On Thursday, Gov. Kathy Hochul signed into law a new moratorium on COVID-related residential and commercial evictions for New York State, to remain in effect until Jan. 15.
The latest moratorium empowered landlords by allowing them to contest a tenant’s claim of a financial hardship related to the pandemic.
For the Schenectady meeting, a representative of the Schenectady Community Action Program, which is providing application assistance for renters and landlords applying for the county’s portion of the state’s $2.7 billion Emergency Rental Assistance Program during the pandemic, will be on-hand.
In addition, representatives from the federal Housing and Urban Development’s Section 8 program, the county sheriff’s department, for handling of evictions, and local eviction lawyer Dan Binisan are among the scheduled presenters, Morris said.
Reached late last week, Binisan contested many components of the moratorium and its consequences for small landlords.
Binisan, who’s from Romania, said many of the landlords he represents are also immigrants, and they’re struggling to maintain their properties during the pandemic.
“All of (the landlords) have a second job to be able to pay for the taxes in the city of Schenectady, because most of them got no money at all from the tenants,” Binisan said.
The intent of the legislation “might be noble,” Binisan said, but there are “unintended consequences” from renters “taking advantage of the moratorium.”
“The moratorium has no justification, because right now there’s no state of emergency in New York,” Binisan said. “We have vaccines.”
Binisan said he’s a first lieutenant in the New York National Guard and helped run vaccinations clinics at various University of Albany campuses.
“The National Guard was activated under federal orders to assist the emergency pandemic,” he said. “The National Guard was providing soldiers, even Army medics who vaccinated New York people. So I don’t see any justification for this moratorium because there is no more state of emergency.”
Binisan also questioned the constitutionality of he moratorium.
The legislation says that evictions should be postponed, pending the final outcome of a tenant’s application for emergency relief.
Binisan said the law requires a landlord to present the application for a hardship declaration to his tenant, which is not in the landlord’s interest. As such, it’s “compelled speech against the First Amendment,” Binisan said.
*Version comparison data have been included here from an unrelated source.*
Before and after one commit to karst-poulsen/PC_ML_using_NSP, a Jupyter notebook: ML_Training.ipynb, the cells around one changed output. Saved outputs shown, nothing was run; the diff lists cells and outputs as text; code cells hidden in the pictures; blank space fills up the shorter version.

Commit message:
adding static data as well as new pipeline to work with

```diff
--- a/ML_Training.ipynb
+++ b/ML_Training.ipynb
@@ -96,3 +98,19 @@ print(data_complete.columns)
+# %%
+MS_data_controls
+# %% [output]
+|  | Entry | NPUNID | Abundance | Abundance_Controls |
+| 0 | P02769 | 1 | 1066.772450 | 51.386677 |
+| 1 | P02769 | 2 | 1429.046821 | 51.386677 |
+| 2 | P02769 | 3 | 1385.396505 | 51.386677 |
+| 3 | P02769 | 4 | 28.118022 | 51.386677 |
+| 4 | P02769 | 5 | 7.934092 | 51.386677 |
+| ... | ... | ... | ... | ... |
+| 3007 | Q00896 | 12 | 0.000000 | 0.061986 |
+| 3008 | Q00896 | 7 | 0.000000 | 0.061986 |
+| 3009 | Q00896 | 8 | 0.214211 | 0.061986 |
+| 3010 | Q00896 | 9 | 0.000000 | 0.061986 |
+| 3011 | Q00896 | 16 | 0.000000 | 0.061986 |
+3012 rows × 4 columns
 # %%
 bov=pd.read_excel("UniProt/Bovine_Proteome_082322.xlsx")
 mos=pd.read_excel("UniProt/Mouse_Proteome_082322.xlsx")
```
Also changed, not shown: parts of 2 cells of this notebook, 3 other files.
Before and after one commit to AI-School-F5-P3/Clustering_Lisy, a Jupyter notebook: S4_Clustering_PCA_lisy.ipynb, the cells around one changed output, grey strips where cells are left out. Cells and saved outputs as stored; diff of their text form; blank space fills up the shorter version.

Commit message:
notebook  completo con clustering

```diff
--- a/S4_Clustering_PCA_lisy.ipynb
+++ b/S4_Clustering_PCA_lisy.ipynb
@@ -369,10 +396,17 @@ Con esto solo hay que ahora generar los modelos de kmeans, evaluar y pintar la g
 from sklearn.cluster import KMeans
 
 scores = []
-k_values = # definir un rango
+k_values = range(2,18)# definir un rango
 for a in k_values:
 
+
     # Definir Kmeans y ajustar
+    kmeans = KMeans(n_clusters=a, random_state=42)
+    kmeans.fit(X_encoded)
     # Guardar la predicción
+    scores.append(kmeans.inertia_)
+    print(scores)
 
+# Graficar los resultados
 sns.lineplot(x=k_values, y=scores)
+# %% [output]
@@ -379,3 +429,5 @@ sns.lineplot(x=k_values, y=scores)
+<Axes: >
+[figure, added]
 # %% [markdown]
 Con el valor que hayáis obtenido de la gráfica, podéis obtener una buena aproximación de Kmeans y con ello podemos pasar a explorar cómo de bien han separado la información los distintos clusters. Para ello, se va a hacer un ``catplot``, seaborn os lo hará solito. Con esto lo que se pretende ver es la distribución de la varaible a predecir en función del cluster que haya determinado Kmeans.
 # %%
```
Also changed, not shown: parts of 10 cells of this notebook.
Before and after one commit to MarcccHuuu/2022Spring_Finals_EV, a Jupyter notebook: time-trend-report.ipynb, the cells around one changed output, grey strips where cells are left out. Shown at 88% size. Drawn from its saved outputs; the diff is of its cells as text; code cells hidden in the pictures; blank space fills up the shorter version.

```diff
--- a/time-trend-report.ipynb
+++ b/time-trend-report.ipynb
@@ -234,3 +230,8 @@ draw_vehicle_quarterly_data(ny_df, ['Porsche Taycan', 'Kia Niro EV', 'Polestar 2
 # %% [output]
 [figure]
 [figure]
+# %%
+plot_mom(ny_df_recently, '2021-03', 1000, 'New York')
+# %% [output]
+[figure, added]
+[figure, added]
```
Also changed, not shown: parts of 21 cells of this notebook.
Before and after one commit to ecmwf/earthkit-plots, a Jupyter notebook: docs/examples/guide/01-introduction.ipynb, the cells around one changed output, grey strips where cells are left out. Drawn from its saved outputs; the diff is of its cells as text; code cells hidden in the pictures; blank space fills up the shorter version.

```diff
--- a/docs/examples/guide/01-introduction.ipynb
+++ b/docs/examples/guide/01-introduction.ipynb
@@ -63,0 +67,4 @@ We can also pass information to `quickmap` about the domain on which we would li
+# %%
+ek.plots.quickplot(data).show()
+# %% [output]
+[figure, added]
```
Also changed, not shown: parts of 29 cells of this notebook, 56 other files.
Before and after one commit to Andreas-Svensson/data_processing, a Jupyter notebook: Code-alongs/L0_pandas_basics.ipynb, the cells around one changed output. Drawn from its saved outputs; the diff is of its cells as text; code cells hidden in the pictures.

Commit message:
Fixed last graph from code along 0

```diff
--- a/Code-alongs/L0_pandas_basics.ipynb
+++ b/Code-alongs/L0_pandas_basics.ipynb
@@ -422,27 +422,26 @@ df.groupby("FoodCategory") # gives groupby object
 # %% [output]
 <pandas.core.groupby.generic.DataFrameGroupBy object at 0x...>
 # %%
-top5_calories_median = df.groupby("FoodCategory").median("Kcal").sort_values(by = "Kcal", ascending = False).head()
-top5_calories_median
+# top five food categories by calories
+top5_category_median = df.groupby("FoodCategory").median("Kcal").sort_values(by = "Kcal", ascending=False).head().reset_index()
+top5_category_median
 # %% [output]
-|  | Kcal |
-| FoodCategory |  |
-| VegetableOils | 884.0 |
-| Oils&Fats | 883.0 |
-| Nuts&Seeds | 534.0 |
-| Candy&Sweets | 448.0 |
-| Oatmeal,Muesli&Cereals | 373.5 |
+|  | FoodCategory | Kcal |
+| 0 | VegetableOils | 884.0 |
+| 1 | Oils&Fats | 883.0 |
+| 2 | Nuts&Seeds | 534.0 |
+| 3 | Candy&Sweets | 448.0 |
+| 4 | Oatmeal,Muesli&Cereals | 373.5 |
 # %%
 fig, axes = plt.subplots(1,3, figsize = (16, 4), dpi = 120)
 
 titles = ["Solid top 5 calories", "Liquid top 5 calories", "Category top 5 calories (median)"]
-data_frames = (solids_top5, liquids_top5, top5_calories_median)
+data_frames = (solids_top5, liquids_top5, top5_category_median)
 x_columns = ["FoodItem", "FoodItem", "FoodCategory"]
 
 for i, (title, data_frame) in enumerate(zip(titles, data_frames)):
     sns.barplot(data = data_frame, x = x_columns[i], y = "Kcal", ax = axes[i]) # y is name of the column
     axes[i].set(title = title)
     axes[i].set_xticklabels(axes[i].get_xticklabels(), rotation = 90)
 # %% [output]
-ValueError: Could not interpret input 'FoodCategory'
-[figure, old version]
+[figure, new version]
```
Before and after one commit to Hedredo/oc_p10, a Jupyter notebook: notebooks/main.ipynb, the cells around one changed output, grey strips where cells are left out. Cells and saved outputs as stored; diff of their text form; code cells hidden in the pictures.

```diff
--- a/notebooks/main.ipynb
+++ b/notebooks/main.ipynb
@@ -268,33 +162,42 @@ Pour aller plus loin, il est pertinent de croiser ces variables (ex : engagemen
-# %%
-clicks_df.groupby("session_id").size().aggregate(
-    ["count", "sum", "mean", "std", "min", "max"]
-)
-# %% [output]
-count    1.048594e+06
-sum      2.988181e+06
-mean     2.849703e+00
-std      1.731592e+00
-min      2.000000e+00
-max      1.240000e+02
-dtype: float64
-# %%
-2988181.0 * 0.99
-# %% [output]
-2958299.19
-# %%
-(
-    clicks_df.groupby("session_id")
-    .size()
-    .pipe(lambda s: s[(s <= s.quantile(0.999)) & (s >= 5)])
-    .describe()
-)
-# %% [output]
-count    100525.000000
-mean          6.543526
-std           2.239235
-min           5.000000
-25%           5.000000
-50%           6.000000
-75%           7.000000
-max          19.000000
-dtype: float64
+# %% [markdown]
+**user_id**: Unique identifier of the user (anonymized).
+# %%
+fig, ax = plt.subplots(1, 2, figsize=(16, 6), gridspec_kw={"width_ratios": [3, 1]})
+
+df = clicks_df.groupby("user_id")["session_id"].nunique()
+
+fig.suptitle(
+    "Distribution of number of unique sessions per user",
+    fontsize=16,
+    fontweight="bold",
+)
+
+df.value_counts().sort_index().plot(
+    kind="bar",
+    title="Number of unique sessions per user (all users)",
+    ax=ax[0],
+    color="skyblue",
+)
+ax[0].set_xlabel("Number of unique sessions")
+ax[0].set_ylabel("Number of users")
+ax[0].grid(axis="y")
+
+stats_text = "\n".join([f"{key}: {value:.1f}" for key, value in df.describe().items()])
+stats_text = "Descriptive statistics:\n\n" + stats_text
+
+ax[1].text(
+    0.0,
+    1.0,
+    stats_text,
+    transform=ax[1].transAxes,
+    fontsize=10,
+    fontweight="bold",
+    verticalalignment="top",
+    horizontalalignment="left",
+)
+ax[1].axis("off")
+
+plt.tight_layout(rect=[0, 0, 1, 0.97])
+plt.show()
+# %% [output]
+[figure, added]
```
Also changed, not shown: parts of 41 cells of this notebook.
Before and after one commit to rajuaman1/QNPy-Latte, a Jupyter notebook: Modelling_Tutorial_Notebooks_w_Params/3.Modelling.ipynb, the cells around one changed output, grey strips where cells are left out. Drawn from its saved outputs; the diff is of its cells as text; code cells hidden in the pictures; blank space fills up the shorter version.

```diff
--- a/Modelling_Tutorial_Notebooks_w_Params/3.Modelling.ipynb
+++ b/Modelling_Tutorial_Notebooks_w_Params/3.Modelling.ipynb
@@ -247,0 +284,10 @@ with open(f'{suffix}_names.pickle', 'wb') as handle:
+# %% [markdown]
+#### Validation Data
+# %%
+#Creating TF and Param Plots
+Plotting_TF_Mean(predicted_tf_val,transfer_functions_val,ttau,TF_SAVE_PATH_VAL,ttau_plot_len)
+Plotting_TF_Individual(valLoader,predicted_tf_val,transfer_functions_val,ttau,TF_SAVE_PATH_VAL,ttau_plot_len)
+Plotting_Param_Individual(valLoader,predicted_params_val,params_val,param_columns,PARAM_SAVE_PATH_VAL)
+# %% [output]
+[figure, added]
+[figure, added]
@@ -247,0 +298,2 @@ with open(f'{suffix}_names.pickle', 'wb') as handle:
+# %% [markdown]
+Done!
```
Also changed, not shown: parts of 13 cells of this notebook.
“They put the burden on a landlord to submit this hardship declaration against their free will and against their principle and their interests. As an attorney, I have a conflict of interest because I have to advise my client that he must give this hardship declaration to the tenant, and it’s a form of legal advice” to the tenant, the lawyer said.